Instead, he found a head made by a South American tribe from llama hide, molded and tanned, with lips, eyes and features that look eerily accurate.
“They’ve been faking them since the 1870s — that’s a lot of practice,” Sohns said. “We had to have all of these elements to tell the story. [Barnum’s infamous] Fiji Mermaid came up and I was like, ‘Oh, man, how the hell am I going to get a Fiji Mermaid?'”
For that he found Juan Cabana, the Florida artist who’s made several of the mermaids from sewn monkey, bird and fish parts for photos in the Weekly World News.
The creature is blackened, lying on its side inside a steamer trunk in the Sohns’ show.

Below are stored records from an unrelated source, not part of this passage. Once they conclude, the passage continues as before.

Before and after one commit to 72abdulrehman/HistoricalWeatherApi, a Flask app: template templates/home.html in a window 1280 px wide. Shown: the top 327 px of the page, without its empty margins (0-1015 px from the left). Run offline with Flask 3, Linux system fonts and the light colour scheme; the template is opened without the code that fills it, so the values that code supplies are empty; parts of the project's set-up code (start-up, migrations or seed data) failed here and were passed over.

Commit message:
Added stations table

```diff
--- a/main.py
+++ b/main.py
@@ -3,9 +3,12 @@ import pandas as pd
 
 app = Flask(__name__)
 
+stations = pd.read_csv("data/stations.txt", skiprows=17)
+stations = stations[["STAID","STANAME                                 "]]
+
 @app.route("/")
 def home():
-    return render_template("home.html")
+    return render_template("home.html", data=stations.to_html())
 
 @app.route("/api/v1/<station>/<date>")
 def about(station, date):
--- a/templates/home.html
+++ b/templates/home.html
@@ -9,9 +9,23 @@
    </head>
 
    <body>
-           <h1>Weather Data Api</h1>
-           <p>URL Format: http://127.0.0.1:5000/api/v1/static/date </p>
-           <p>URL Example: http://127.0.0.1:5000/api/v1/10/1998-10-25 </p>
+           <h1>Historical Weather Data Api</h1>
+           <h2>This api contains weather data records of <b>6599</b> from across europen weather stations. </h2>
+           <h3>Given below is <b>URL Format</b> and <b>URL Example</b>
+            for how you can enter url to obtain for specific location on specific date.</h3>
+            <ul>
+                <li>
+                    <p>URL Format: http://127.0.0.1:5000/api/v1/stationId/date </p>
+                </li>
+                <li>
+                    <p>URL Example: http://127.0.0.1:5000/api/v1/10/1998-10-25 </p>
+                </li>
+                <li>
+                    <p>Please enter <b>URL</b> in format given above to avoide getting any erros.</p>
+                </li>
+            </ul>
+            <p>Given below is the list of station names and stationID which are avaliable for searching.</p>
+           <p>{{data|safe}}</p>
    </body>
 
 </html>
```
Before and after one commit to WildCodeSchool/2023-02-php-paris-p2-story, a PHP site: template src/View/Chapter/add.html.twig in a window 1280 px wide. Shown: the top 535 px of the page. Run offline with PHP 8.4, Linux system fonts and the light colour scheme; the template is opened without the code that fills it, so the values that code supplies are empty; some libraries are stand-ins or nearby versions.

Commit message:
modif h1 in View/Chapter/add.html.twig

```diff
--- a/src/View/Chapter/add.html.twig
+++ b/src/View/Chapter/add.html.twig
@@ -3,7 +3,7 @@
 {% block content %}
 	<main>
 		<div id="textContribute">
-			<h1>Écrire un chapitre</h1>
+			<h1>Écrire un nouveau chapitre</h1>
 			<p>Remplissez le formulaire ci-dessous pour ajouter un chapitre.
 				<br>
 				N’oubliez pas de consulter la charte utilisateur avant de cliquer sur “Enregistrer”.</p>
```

“This is the thing P.T. Barnum used to say, ‘It’s an authentic fake,'” he said.
The eight-legged pig, with two bums, two tails and one head, is real, though deceased. Frank, caught in Peru, is very much alive, though he’s fooled visitors who suspect the eel is fake or pickled. Mostly he lies still on the bottom of a rock-covered tank, next to a submerged human skull, coming up for air every 10 to 15 minutes.
He’s capable of generating 600 to 900 volts of electricity.
“They can get huge, too, from what I’ve heard,” Sohns said. “I’ve heard reports of 9-foot electric eels, which is terrifying.”
There is a chance, though, that Frank doesn’t acclimate to Maine. The show could be one-time-only, Sohns said. It might be impossible to sustain.
“The eel could croak tomorrow and the rat-eating plant, I might run out of rats,” he said.
He likes the show’s concept, much like the Pembroke pig, for the emotions it evokes: Awe. Revolt. Curiosity.
“Freak shows throughout history have always showcased that facet of nature, things that are ‘wrong,'” Sohns said. “Maybe some people are going to say, ‘I’m OK.'”
Despite the signs in the shop, he’s been surprised at the number of people caught unaware: “I say, ‘Oh, make sure you check out the freak show in the back room,’ and they think I’m joking.”
Weird, Wicked Weird is a monthly feature on the strange, unexplained and intriguing in Maine.